Contents:


Cover

Copyright

Version History


Contents

Dedications

How to use this manual

  1. Fire Eating 101

    1. Intro

    2. Safety

    3. Fuels

    4. Eating

  2. Fire Eating 102

    1. Overview

    2. Fleshing

    3. Extinguishes

    4. Vapour

    5. Flourishes

  3. Fire Eating 103

    1. Special effects

    2. Stage presence

    3. Working with other performers

  4. Acknowledgements


Dedications - This manual is dedicated to everybody who inspires fire performance. As well as those who aspire to be a fire performer. Those who have trail blazed and defined this art. And those who do all these things, with safety and accident mitigation in mind. Thank you all! I hope we can use this manual to help us continue these good works!


How to use this manual - This course material is intended to accompany personal instruction. I have put this under the creative commons Attribution-ShareAlike 4.0 International licence This license lets others remix, tweak, and build upon this work even for commercial purposes, as long as they credit Copros Lawson and license their new creations under the identical terms. It is my hope that this manual can evolve with well thought out revisions by many knowledgeable people. You can make donations for the existing work and possible future revisions, as well as revision suggestions by e-mailing kope23@gmail.com


Fire eating 101

by Kopernous Sparks (Copros Lawson)



Introduction:  THIS COURSE MATERIAL IS INTENDED TO ACCOMPANY PERSONAL INSTRUCTION!


The safety section of this course is not meant to be a stand alone safety course. It tries to address fire eating safety specifically and should be seen as supplementary to other fire and safety courses such as the highly recommended Flow Arts Institute online courses. And the N.A.F.A.A. Performer guidelines.


The dangers of fire eating are very real, and do extended to other people and their property. When you choose to light something on fire you are responsible for those dangers. You should always have a fire blanket & extinguisher ready for your fire watch or fire safety personnel. A charged phone is always a good idea. Remember self care. Eat food and stay hydrated. Don't drink or eat foods that may make you extra gassy. You don't want to burp with fuel in your mouth, it can bring fuel back up from your thought which you can then inhale causing chemical pneumonia. Even a small amount of fuel in the digestive tract can cause irritable bowels. You will burn yourself and probably swallow some fuel, with practice you will do this less often.

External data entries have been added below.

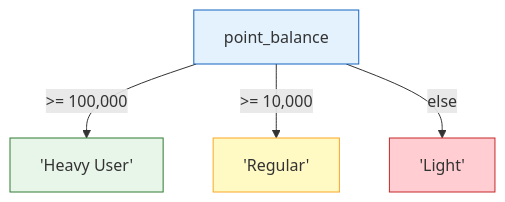
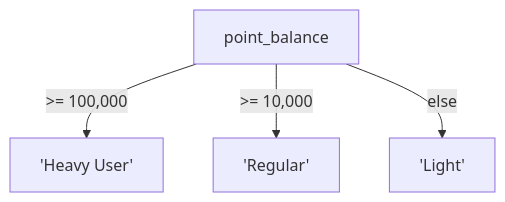
One commit to civilian7/sql-tutorial changed the diagram in docs/en/intermediate/10-case.md. Above: the diagram before and after it, drawn with Mermaid. The commit also changed other lines of this file and 101 other files, not shown here.

````diff
--- a/docs/en/intermediate/10-case.md
+++ b/docs/en/intermediate/10-case.md
@@ -5,10 +5,6 @@
 ```mermaid
 flowchart TD
     V["point_balance"] -->|">= 100,000"| A["'Heavy User'"]
     V -->|">= 10,000"| B["'Regular'"]
     V -->|"else"| C["'Light'"]
-    style V fill:#e3f2fd,stroke:#1565c0
-    style A fill:#e8f5e9,stroke:#2e7d32
-    style B fill:#fff9c4,stroke:#f9a825
-    style C fill:#ffcdd2,stroke:#c62828
 ```
````
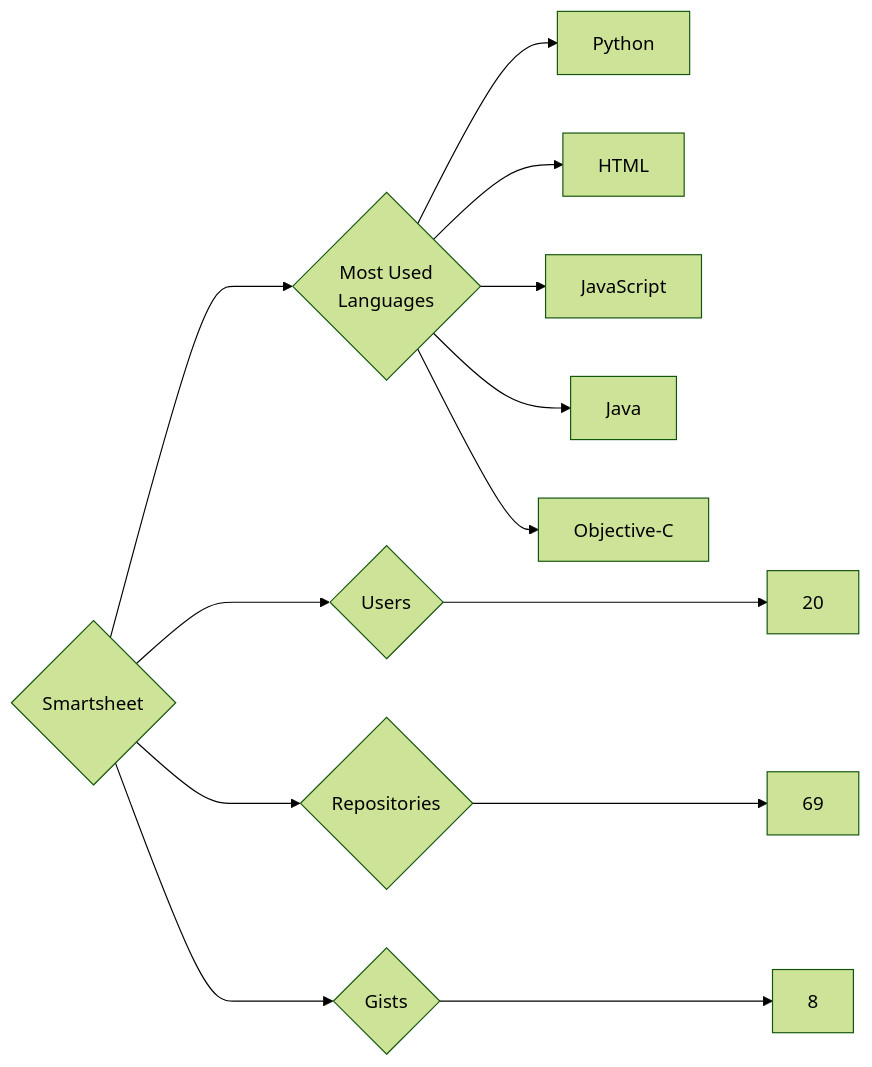
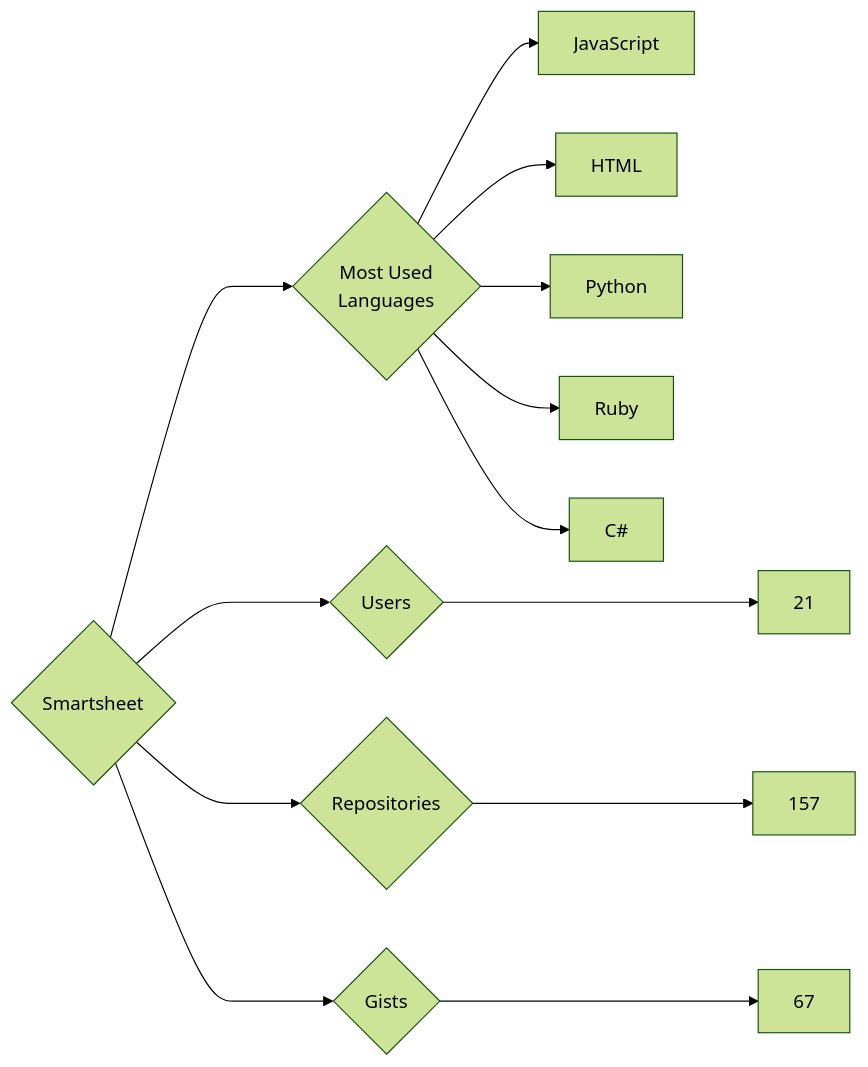
One commit to trickest/insiders changed the diagram in targets/Smartsheet/README.md. Above: the diagram before and after it, drawn with Mermaid (forest theme). The commit also changed 948 other files, not shown here.

````diff
--- a/targets/Smartsheet/README.md
+++ b/targets/Smartsheet/README.md
@@ -3,13 +3,13 @@
 ```mermaid
 graph LR
 COMPANY_NAME{Smartsheet}
-COMPANY_NAME ---> U{Users} ---> UN[20]
-COMPANY_NAME ---> R{Repositories} ---> RN[69]
-COMPANY_NAME ---> G{Gists} ---> GN[8]
+COMPANY_NAME ---> U{Users} ---> UN[21]
+COMPANY_NAME ---> R{Repositories} ---> RN[157]
+COMPANY_NAME ---> G{Gists} ---> GN[67]
 COMPANY_NAME ---> ML{Most Used<br>Languages}
+ML --> JavaScript[JavaScript]
+ML --> HTML[HTML]
 ML --> Python[Python]
-ML --> HTML[HTML]
-ML --> JavaScript[JavaScript]
-ML --> Java[Java]
-ML --> Objective-C[Objective-C]
+ML --> Ruby[Ruby]
+ML --> C#[C#]
 ```
````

  • Rinse for safety - White gas does not linger in the mouth as lamp oil does but if you are doing much more than casual eating you should rinse and spit. Definitely rinse after a session including any kind of pulls. While the benefits of this are not well proven little in our field is, and I can not think of any harm it would cause.


  • Burns in the mouth & Burns on the skin1 -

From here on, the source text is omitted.